Oh, FFS, don't waste your efforts responding to geekoid's troll posts. He's probably blitzed right now anyway (I'm just going with the odds on that); hopefully, his kids don't witness him when he so frequently does that.

Re:No one give a fuck about Connecticut (0)

Anonymous Coward | about 3 months ago | (#47620919)

From a European perspective it does not look like most Americans can see beyond Right and MAOR RIGHT. Any maybe FUCKING COMMIE BASTARD.

Re:No one give a fuck about Connecticut (1)

Black Parrot (19622) | about 3 months ago | (#47621019)

From a European perspective it does not look like most Americans can see beyond Right and MAOR RIGHT. Any maybe FUCKING COMMIE BASTARD.

No, these days commies make all the stuff your favorite corporation sells you for a ridiculous profit margin. So s/COMMIE/SOCIALIST/ and pretend everything is as it aught to be.

So? (5, Interesting)

the eric conspiracy (20178) | about 3 months ago | (#47619097)

This has been going on for a long time.

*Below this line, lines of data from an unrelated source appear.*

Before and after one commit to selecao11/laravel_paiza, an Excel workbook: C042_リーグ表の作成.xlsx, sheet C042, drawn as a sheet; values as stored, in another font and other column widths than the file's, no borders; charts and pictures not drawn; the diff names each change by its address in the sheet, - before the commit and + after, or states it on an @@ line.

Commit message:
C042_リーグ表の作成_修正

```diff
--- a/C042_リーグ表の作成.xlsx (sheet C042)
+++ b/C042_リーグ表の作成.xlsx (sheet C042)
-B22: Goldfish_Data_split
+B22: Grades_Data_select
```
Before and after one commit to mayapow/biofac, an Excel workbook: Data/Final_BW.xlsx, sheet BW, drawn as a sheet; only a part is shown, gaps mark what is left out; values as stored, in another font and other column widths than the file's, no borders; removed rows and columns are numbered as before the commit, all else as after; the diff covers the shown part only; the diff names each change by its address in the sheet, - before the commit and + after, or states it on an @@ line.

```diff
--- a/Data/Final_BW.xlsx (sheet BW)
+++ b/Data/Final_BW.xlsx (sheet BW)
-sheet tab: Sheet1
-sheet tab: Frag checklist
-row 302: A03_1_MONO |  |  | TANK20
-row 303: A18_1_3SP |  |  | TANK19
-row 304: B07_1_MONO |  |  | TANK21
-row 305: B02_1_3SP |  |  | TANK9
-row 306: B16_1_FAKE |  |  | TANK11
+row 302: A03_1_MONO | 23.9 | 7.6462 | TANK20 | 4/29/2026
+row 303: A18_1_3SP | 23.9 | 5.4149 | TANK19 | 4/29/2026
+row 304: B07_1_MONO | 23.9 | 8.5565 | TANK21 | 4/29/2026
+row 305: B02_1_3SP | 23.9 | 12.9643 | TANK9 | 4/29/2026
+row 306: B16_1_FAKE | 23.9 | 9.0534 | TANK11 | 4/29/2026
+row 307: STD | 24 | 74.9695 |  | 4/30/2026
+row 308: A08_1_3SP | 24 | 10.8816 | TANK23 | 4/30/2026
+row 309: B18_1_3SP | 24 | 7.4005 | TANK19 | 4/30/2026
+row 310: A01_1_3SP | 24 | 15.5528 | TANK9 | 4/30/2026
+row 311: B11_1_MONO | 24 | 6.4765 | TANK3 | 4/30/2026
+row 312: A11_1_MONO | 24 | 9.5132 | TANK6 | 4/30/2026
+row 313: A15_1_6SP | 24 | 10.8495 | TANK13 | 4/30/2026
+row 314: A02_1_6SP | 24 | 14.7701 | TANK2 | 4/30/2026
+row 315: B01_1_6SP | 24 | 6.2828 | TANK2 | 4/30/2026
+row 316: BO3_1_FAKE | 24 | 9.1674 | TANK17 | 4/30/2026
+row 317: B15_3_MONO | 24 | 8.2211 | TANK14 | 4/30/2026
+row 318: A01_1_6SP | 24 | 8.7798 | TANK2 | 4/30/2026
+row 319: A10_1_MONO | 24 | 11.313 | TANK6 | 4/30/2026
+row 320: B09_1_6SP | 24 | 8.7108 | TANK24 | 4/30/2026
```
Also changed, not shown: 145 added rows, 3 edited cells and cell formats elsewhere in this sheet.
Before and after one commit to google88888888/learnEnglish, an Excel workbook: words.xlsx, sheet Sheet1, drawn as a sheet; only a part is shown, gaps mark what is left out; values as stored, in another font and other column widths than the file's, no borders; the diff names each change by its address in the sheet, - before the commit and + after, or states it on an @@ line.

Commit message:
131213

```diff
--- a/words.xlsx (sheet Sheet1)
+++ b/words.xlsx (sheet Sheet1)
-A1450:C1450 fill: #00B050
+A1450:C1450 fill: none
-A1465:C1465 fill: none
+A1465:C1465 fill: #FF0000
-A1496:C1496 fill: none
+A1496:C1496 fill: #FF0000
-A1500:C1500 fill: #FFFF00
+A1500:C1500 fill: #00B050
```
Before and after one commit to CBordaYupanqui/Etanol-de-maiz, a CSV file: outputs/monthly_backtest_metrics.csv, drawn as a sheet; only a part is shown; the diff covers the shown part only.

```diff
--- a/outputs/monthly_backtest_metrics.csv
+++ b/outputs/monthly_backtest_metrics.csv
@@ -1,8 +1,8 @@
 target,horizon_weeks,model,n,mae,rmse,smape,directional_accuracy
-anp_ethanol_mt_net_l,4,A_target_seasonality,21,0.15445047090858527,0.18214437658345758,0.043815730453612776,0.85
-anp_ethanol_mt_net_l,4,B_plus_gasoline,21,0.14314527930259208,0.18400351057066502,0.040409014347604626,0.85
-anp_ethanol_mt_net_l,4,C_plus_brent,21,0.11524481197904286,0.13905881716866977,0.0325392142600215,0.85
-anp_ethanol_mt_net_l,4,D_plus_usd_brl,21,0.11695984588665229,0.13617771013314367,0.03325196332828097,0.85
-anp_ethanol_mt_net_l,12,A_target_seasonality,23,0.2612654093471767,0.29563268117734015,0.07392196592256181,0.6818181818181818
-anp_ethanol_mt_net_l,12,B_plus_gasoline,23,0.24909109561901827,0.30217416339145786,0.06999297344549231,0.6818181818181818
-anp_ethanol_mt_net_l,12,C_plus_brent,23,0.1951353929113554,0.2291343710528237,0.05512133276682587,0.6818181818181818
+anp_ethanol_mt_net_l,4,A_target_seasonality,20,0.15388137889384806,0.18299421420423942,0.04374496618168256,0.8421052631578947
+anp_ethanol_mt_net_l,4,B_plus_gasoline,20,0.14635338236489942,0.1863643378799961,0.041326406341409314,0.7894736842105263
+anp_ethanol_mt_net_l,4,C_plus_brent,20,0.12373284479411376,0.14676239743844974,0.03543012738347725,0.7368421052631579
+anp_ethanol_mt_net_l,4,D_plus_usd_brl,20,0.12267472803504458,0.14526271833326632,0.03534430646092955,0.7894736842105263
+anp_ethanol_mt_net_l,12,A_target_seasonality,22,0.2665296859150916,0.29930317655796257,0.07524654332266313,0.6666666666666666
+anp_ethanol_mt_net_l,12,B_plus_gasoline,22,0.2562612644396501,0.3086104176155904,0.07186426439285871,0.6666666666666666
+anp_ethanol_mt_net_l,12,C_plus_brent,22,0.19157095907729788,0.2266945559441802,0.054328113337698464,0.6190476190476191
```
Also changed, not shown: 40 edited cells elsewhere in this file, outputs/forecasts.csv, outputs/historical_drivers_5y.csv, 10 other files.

It's due to drainage of basically the Great Plains out into the Gulf. Lots of fixed nitrogen from fertilizers in that these days. That nitrogen stimulates a variety of organisms that also use oxygen. Which there really isn't all that much of in water.

The only way you are going to stop it is to find a different method of raising food for the world. Hint: current organic methods doesn't do it - too labor intensive and yields suffer.

Or you could have less people.

Re:So? (2)

fuzzyfuzzyfungus (1223518) | about 3 months ago | (#47619191)

Aside from the potential ecosystem impact, there is the unhelpful issue that 'fish and shrimps' are (in areas where populations remain) a fairly popular source of more-or-less inoffensive protein. Even if you are purely interested in maximizing food production, there is a direct trade-off, though the ratio can differ by location and implementation, between maximizing farm yields at the expense of marine environments or curbing fertilization at the expense of farm yields. The oceans do serve other purposes; but they are also a major production area.

Re: So? (3, Interesting)

BaronM (122102) | about 3 months ago | (#47619255)

As neither a farmer nor a marine biologist, I should probably shut up, but hey, this is Slashdot!

I have to wonder how much use of synthetic fertilizer could be reduced by systematic crop rotation between corn and legumes to fix nitrogen naturally rather than dumping on the land? I suppose the price would probably be yields down/food prices up, but food is historically cheap at the moment.

Re: So? (1)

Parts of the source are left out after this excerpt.